When you take yourself out of the picture (plane, a deep vastness of space), it can help you to take a much-needed step back and evaluate your personal problems from a different point of view, help you de-stress and live a happier life!
Traveling Builds up New Associations
When you and your loved ones stay at home almost all of the time, nearly everything you come into contact with – be it objects, pictures, or space itself – reminds you of our current state. Sometimes a reality check is just what you need.
Traveling can elicit a state of awe which, again, can override the negative emotional cycle and remove you from the environment in which you and your family have been feeling down.
In fact, even if your family members can’t come with you on the trip, the sole notion that you’re out there exploring the world can bring a much-needed vigor in their lives as well. Yes, traveling is that powerful.
Travel to an International Destination
The farther you go, the more effective this traveling treatment will be. If you’re stuck for places, try to book an itinerary for an international destination such as Thailand, Japan, Indonesia, Vietnam, or another “exotic” country overseas. Make sure to prepare for your trip as well, since a logistical mishap is the last thing that you’d want to happen.
Here’s a quick checklist of things you’ll need for traveling overseas:
*Visa (if applicable for the country you will be visiting)
*Medications and insurance
*Country or region-specific vaccinations
*Local currency or a working credit or debit card (Visa and MasterCard are usually your two best bets)
Having a valid passport is a given, but some countries may also require to get a visa as well. Usually, your government will have an online list of which countries require a visa, and where and how to acquire it.
Additionally, packing medications are the next logical step in this process, but also keep in mind that some medications such as insulin or blood pressure would possibly require a written doctor’s permit to pass airport security.
Some countries may require region-specific vaccinations, so make sure to be on the lookout for that. If your traveling to Asia, taking a Visa or a MasterCard will solve everything payment-related, but it’s also a wise move to take some local currency for ‘just in case‘.
Finally, if you’re planning on snapping some high-quality photos and then showing them to your family back home, you’ll also need a decent camera. Besides that, however, you’ll also need someone to edit your photos into a neatly packed album, and Wandersnap has the perfect tools to do just that.

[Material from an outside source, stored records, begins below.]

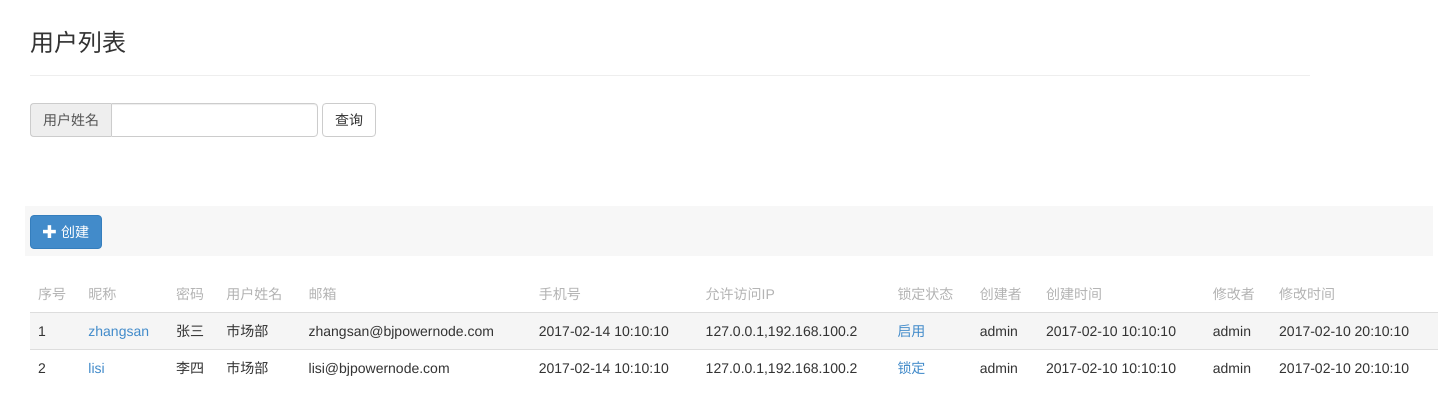
Repository: yangxshn/hsf
Page: hsf/user_consumer/src/main/webapp/index.html
An editor plug-in stored every save of this project. The page is shown before and after the next save, followed by the edit.
The browser window is 1280 px wide. The page is 1438 px wide, so the pictures cover 1438 px, including what lies to the right of the window. The pictures show the whole page.

Above is the page before, as saved 2017-09-29 06:49:15.

### hsf/user_consumer/src/main/webapp/index.html
<!DOCTYPE html>
<html>
<head>
<meta charset="UTF-8">
<link href="static/bootstrap_3.3.0/css/bootstrap.min.css" type="text/css" rel="stylesheet" />

<script type="text/javascript" src="static/jquery-1.11.1-min.js"></script>
<script type="text/javascript" src="static/bootstrap_3.3.0/js/bootstrap.min.js"></script>
</head>
<body>

	<!-- 创建用户的模态窗口 -->
	<div class="modal fade" id="createUserModal" role="dialog">
		<div class="modal-dialog" role="document" style="width: 90%;">
			<div class="modal-content">
				<div class="modal-header">
					<button type="button" class="close" data-dismiss="modal">
						<span aria-hidden="true">×</span>
					</button>
					<h4 class="modal-title" id="myModalLabel">新增用户</h4>
				</div>
				<div class="modal-body">

					<form class="form-horizontal" role="form">

						<div class="form-group">
							<label for="create-loginActNo" class="col-sm-2 control-label">登录帐号<span style="font-size: 15px; color: red;">*</span></label>
							<div class="col-sm-10" style="width: 300px;">
								<input type="text" class="form-control" id="create-loginActNo">
							</div>
							<label for="create-username" class="col-sm-2 control-label">用户姓名</label>
							<div class="col-sm-10" style="width: 300px;">
								<input type="text" class="form-control" id="create-username">
							</div>
						</div>
						<div class="form-group">
							<label for="create-loginPwd" class="col-sm-2 control-label">登录密码<span style="font-size: 15px; color: red;">*</span></label>
							<div class="col-sm-10" style="width: 300px;">
								<input type="password" class="form-control" id="create-loginPwd">
							</div>
							<label for="create-confirmPwd" class="col-sm-2 control-label">确认密码<span style="font-size: 15px; color: red;">*</span></label>
							<div class="col-sm-10" style="width: 300px;">
								<input type="password" class="form-control" id="create-confirmPwd">
							</div>
						</div>
						<div class="form-group">
							<label for="create-email" class="col-sm-2 control-label">邮箱</label>
							<div class="col-sm-10" style="width: 300px;">
								<input type="text" class="form-control" id="create-email">
							</div>
							<label for="create-expireTime" class="col-sm-2 control-label">失效时间</label>
							<div class="col-sm-10" style="width: 300px;">
								<input type="text" class="form-control" id="create-expireTime">
							</div>
						</div>
						<div class="form-group">
							<label for="create-lockStatus" class="col-sm-2 control-label">锁定状态</label>
							<div class="col-sm-10" style="width: 300px;">
								<select class="form-control" id="create-lockStatus">
								  <option></option>
								  <option>启用</option>
								  <option>锁定</option>
								</select>
							</div>
							<label for="create-org" class="col-sm-2 control-label">部门<span style="font-size: 15px; color: red;">*</span></label>
							<div class="col-sm-10" style="width: 300px;">
								<input type="text" class="form-control" id="create-org" placeholder="输入部门名称，自动补全">
							</div>
						</div>
						<div class="form-group">
							<label for="create-allowIps" class="col-sm-2 control-label">允许访问的IP</label>
							<div class="col-sm-10" style="width: 300px;">
								<input type="text" class="form-control" id="create-allowIps" style="width: 280%" placeholder="多个用逗号隔开">
							</div>
						</div>
					</form>
				</div>
				<div class="modal-footer">
				<button type="button" class="btn btn-primary" data-dismiss="modal">保存</button>
					<button type="button" class="btn btn-default" data-dismiss="modal">关闭</button>
				</div>
			</div>
		</div>
	</div>


	<div>
		<div style="position: relative; left: 30px; top: -10px;">
			<div class="page-header">
				<h3>用户列表</h3>
			</div>
		</div>
	</div>

	<div class="btn-toolbar" role="toolbar" style="position: relative; height: 80px; left: 30px; top: -10px;">
		<form class="form-inline" role="form" style="position: relative;top: 8%; left: 5px;">

		  <div class="form-group">
		    <div class="input-group">
		      <div class="input-group-addon">用户姓名</div>
		      <input class="form-control" type="text">
		    </div>
		  </div>

		  <button type="submit" class="btn btn-default">查询</button>

		</form>
	</div>


	<div class="btn-toolbar" role="toolbar" style="background-color: #F7F7F7; height: 50px; position: relative;left: 30px; width: 110%; top: 20px;">
		<div class="btn-group" style="position: relative; top: 18%;">
		  <button type="button" class="btn btn-primary" data-toggle="modal" data-target="#createUserModal"><span class="glyphicon glyphicon-plus"></span> 创建</button>
		</div>
	</div>

	<div style="position: relative; left: 30px; top: 40px; width: 110%">
		<table class="table table-hover">
			<thead>
				<tr style="color: #B3B3B3;">
					<td>序号</td>
					<td>昵称</td>
					<td>密码</td>
					<td>用户姓名</td>
					<td>邮箱</td>
					<td>手机号</td>
					<td>允许访问IP</td>
					<td>锁定状态</td>
					<td>创建者</td>
					<td>创建时间</td>
					<td>修改者</td>
					<td>修改时间</td>
				</tr>
			</thead>
			<tbody>
				<tr class="active">
					<td>1</td>
					<td><a  href="detail.html">zhangsan</a></td>
					<td>张三</td>
					<td>市场部</td>
					<td>zhangsan@bjpowernode.com</td>
					<td>2017-02-14 10:10:10</td>
					<td>127.0.0.1,192.168.100.2</td>
					<td><a href="javascript:void(0);" onclick="window.confirm('您确定要锁定该用户吗？');" style="text-decoration: none;">启用</a></td>
					<td>admin</td>
					<td>2017-02-10 10:10:10</td>
					<td>admin</td>
					<td>2017-02-10 20:10:10</td>
				</tr>
				<tr>
					<td>2</td>
					<td><a  href="detail.html">lisi</a></td>
					<td>李四</td>
					<td>市场部</td>
					<td>lisi@bjpowernode.com</td>
					<td>2017-02-14 10:10:10</td>
					<td>127.0.0.1,192.168.100.2</td>
					<td><a href="javascript:void(0);" onclick="window.confirm('您确定要启用该用户吗？');" style="text-decoration: none;">锁定</a></td>
					<td>admin</td>
					<td>2017-02-10 10:10:10</td>
					<td>admin</td>
					<td>2017-02-10 20:10:10</td>
				</tr>
			</tbody>
		</table>
	</div>

</body>
</html>

Loaded but not shown: hsf/user_consumer/src/main/webapp/static/bootstrap_3.3.0/css/bootstrap.min.css (library); hsf/user_consumer/src/main/webapp/static/jquery-1.11.1-min.js (library); hsf/user_consumer/src/main/webapp/static/bootstrap_3.3.0/js/bootstrap.min.js (library)

After the next save:
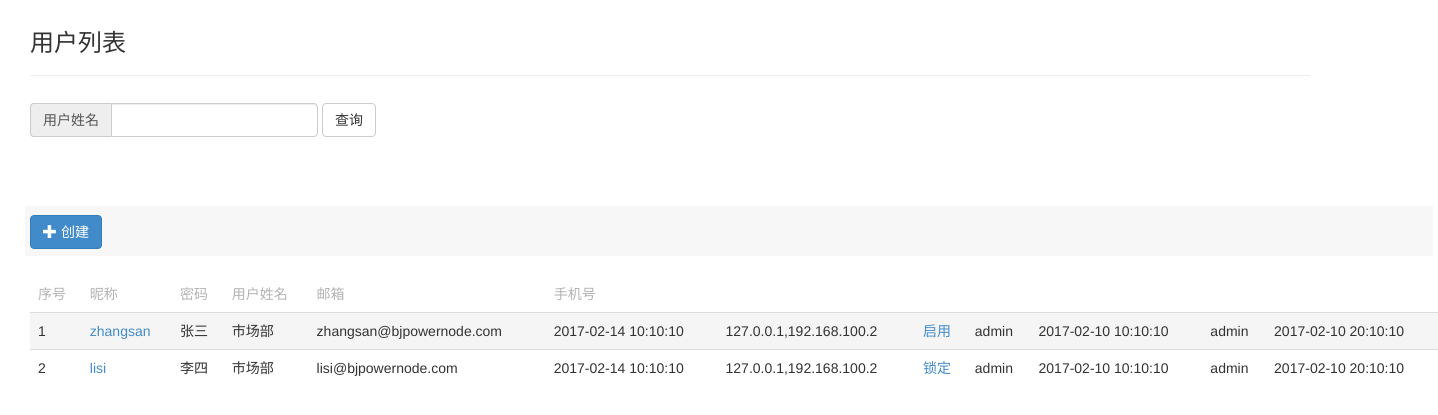
Saved 6 s later.
--- a/hsf/user_consumer/src/main/webapp/index.html
+++ b/hsf/user_consumer/src/main/webapp/index.html
@@ -124,12 +124,6 @@
 					<td>用户姓名</td>
 					<td>邮箱</td>
 					<td>手机号</td>
-					<td>允许访问IP</td>
-					<td>锁定状态</td>
-					<td>创建者</td>
-					<td>创建时间</td>
-					<td>修改者</td>
-					<td>修改时间</td>
 				</tr>
 			</thead>
 			<tbody>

Clinical depression is a serious condition that requires much thought and an opinion from a certified healthcare practitioner on how to treat it. In light of this, traveling is not the final answer to depression but is a great first step to help you break the negative cycle and start experiencing life to the fullest.